── SUPPLIED RECORDS ──
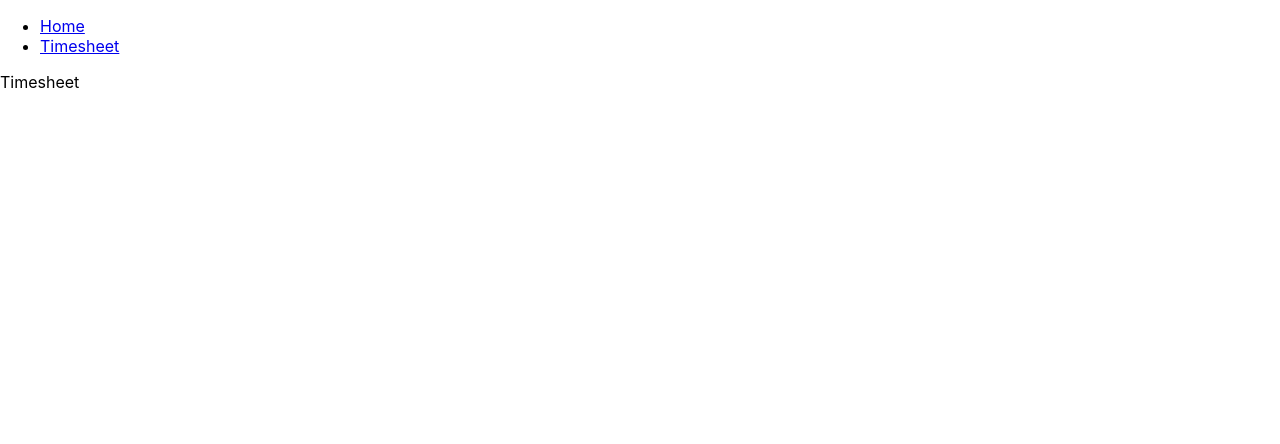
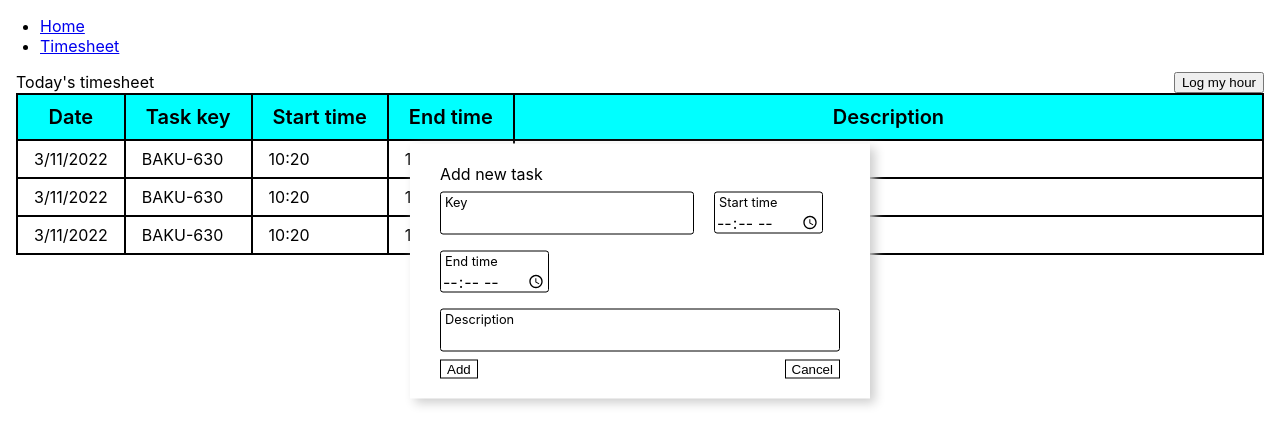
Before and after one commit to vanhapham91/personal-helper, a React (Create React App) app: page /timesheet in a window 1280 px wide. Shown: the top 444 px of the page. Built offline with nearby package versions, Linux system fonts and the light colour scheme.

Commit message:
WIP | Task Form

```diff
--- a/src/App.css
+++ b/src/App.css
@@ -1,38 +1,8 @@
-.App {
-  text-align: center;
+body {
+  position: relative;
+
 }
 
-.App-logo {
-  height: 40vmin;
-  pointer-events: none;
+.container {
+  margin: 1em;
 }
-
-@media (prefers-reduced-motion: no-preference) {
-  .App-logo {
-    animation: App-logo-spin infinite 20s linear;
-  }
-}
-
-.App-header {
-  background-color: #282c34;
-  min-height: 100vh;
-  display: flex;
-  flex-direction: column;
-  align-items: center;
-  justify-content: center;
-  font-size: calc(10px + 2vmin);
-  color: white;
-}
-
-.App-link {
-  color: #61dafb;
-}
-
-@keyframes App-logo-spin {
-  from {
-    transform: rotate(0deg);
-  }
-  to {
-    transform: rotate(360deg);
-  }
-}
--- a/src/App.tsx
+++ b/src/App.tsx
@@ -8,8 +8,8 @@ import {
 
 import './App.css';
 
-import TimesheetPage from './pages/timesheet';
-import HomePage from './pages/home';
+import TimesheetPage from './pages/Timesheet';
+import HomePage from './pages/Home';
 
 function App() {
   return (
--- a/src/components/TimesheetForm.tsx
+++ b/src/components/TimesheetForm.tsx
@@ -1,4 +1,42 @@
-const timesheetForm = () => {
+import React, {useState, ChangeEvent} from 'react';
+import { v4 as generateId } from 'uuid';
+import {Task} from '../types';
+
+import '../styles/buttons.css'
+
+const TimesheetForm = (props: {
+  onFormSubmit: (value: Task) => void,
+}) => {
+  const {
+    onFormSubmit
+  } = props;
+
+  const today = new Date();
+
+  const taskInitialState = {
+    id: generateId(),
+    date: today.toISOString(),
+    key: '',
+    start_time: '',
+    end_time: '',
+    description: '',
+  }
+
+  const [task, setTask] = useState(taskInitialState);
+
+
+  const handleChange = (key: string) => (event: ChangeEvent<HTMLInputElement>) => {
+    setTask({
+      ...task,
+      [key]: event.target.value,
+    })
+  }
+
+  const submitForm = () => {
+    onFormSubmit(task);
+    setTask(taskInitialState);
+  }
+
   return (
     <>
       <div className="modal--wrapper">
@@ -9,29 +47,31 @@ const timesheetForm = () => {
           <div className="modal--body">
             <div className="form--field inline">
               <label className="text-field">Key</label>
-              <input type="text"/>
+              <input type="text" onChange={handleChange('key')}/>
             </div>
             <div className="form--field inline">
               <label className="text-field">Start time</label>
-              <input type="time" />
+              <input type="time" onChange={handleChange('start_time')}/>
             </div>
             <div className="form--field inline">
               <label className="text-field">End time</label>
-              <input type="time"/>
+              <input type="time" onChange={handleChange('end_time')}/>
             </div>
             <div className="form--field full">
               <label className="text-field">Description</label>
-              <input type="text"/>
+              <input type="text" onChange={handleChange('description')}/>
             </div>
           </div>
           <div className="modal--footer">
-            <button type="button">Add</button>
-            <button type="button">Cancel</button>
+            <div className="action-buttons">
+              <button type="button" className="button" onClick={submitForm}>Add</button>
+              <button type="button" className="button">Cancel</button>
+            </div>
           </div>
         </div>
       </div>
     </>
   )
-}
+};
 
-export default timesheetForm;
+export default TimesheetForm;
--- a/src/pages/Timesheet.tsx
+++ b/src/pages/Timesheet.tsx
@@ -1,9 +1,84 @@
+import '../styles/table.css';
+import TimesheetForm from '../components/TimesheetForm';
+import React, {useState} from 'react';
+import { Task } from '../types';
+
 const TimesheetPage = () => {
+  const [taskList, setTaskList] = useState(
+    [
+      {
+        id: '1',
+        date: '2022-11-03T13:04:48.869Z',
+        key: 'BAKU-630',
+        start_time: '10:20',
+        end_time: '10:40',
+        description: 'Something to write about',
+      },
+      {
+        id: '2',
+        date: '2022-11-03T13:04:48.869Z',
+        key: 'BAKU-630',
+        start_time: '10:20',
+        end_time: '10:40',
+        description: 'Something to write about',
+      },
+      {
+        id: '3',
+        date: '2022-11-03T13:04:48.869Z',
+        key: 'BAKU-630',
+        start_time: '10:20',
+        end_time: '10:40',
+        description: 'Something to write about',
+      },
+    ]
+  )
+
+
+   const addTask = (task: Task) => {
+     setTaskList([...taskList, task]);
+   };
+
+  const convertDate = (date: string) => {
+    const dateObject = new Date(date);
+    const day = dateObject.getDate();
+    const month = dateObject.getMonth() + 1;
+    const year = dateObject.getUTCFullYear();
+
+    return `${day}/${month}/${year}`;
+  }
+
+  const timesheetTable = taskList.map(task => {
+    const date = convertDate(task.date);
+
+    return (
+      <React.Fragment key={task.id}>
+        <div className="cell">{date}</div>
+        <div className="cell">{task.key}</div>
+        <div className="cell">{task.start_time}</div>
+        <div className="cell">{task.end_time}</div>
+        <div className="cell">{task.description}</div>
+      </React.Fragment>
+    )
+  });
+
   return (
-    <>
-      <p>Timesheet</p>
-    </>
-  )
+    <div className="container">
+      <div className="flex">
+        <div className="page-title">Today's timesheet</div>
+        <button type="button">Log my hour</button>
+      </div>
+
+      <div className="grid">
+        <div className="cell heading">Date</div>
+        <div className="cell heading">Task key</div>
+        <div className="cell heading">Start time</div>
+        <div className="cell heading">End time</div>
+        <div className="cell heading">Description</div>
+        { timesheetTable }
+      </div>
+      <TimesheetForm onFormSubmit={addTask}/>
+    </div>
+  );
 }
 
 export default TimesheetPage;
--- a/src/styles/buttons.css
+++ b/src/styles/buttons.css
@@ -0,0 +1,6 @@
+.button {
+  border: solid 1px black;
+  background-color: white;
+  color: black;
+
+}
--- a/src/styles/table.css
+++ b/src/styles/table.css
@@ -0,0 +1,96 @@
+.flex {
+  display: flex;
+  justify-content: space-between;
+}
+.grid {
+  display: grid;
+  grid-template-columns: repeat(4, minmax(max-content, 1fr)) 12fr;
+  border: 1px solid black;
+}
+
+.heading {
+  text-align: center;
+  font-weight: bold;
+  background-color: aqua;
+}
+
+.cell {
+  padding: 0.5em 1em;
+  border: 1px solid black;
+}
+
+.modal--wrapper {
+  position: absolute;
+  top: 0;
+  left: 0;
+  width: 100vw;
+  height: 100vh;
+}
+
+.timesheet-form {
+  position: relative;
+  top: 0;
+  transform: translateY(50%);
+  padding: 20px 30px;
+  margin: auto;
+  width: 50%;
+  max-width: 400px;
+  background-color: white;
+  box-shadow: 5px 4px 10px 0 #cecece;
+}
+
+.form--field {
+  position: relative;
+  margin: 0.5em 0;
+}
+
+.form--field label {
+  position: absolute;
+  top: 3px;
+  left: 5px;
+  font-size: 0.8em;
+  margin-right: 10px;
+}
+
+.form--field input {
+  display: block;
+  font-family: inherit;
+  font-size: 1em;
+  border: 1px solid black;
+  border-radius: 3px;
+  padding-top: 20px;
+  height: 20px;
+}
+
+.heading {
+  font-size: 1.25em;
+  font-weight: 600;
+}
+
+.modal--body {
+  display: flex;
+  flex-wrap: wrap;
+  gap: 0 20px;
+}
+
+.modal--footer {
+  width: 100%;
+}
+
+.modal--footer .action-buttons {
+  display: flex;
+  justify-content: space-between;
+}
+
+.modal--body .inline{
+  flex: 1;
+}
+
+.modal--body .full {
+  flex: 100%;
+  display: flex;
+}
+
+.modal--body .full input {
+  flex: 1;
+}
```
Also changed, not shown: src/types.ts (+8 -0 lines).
───
EXERCISE OBJECTIVE >> Count how many lines in the listing above contain the word "cell", and respond with only that number.

SOLUTION FOR THIS EXERCISE >> 11